Let the flame of your love never be quenched in our hearts, O Lord. Waking or sleeping, living or dying, let us delight in your presence. Let the flame of your love brighten our souls and illumine our path, and let the majesty of your glory be our joy, our life and our strength now and for ever. Amen Johann Arndt, 1555-1621

Let us all hasten to meet Christ, we who honour and venerate the divine mystery we celebrate today. Everyone should be eager to join the procession to share in this meeting. Let no one refuse to carry a light. Our bright shining candles are a sign of the divine splendour of the one who comes to expel the dark shadows of evil and to make the whole universe radiant with the brilliance of his eternal light. Our candles show how bright our souls should be when we go to meet Christ. The God-bearer the most pure virgin, carried the true Light in her arms and brought him to help those who lay in darkness. In the same way we too should carry a light for all to see and reflect the radiance of the true light as we hasten to meet him.
Sophronius of Jerusalem

Lord give us the eyes of faith,
to see your presence in the world.
Where fear closes our eyes, help us.
Where tears blind us, heal us.
Where busyness keeps us from noticing, slow us.
Where pride gets in the way, release us
Set us free to see your love at work in the world. Amen

The Candlemas Prayer

Lord God, you are the source of everlasting light.
Your son, our beloved Lord Jesus
was presented in the temple 40 days after his birth.
He was recognised by Simeon and Anna,
and welcomed as the promised Messiah.
May we like them, behold the glory of the Lord Jesus.
Grant that we may stand before you
with hearts cleansed by your forgiving love.
May we serve you all our days
and make your name known
as we worship you as our Lord.
So may we come by your grace
to eternal life .

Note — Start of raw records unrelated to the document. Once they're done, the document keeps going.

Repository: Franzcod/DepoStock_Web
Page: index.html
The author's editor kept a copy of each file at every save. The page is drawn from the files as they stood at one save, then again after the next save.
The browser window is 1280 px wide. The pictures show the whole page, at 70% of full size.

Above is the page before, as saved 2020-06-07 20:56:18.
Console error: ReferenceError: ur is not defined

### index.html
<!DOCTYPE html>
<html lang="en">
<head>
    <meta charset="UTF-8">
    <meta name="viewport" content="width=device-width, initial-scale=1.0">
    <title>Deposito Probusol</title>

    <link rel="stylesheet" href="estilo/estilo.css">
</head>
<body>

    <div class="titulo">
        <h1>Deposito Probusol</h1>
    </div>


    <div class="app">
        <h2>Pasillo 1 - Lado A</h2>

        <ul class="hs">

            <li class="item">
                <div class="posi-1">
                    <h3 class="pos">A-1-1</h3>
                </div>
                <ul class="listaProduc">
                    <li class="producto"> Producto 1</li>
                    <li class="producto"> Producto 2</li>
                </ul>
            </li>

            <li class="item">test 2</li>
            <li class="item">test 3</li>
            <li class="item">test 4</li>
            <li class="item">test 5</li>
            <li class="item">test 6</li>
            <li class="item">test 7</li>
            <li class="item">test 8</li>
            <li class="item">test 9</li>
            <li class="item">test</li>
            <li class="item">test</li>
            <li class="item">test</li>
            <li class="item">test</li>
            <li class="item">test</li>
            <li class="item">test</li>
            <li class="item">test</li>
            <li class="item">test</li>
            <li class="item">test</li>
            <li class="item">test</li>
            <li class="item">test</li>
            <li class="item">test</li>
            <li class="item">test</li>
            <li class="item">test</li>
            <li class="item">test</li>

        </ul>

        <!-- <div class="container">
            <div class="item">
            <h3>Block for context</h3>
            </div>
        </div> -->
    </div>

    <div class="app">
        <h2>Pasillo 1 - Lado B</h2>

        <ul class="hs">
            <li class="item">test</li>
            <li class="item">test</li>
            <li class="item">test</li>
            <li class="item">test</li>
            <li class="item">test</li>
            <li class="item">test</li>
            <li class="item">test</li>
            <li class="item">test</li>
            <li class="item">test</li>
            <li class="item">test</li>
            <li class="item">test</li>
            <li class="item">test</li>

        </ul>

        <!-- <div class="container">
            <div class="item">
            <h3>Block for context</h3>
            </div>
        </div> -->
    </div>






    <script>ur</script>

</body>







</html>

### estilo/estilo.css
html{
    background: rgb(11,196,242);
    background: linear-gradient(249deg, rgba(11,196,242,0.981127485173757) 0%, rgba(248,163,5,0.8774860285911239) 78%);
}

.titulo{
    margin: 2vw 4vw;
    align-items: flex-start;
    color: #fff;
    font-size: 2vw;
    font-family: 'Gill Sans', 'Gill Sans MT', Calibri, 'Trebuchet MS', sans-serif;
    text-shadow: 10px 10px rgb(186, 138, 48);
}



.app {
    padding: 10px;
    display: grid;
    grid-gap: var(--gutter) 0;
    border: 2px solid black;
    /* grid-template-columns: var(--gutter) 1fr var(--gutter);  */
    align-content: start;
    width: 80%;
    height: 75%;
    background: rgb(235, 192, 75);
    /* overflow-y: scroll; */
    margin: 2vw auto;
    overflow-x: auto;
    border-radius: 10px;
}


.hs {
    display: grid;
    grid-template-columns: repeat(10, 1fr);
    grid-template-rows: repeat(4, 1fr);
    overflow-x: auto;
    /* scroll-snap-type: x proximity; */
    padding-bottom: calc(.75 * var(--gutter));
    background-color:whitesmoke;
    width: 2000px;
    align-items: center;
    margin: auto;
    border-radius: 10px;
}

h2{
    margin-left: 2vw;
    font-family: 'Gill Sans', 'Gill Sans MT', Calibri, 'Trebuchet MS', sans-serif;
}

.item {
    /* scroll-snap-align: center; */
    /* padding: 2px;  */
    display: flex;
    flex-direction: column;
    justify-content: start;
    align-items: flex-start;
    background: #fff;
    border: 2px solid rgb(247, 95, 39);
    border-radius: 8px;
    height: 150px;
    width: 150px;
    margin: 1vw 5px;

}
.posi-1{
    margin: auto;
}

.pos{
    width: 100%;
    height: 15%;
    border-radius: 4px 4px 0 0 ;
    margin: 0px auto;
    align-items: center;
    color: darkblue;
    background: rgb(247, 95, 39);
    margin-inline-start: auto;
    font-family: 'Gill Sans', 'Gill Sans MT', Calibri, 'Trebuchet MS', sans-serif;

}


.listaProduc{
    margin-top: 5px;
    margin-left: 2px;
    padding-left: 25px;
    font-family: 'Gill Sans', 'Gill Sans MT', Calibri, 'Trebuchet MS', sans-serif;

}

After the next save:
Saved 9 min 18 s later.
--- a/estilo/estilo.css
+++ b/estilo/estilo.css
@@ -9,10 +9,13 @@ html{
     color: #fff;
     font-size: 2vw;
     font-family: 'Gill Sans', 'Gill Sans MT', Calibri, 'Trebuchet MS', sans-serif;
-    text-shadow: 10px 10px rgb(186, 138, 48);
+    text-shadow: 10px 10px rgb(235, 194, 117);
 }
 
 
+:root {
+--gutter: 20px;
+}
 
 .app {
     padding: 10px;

O God, who in the work of creation commanded the light to shine out of darkness: we pray that the light of the glorious gospel of Christ may shine into the hearts of all your people, dispelling the darkness of ignorance and unbelief , and revealing to them the knowledge of your glory in the face of Jesus Christ. Amen.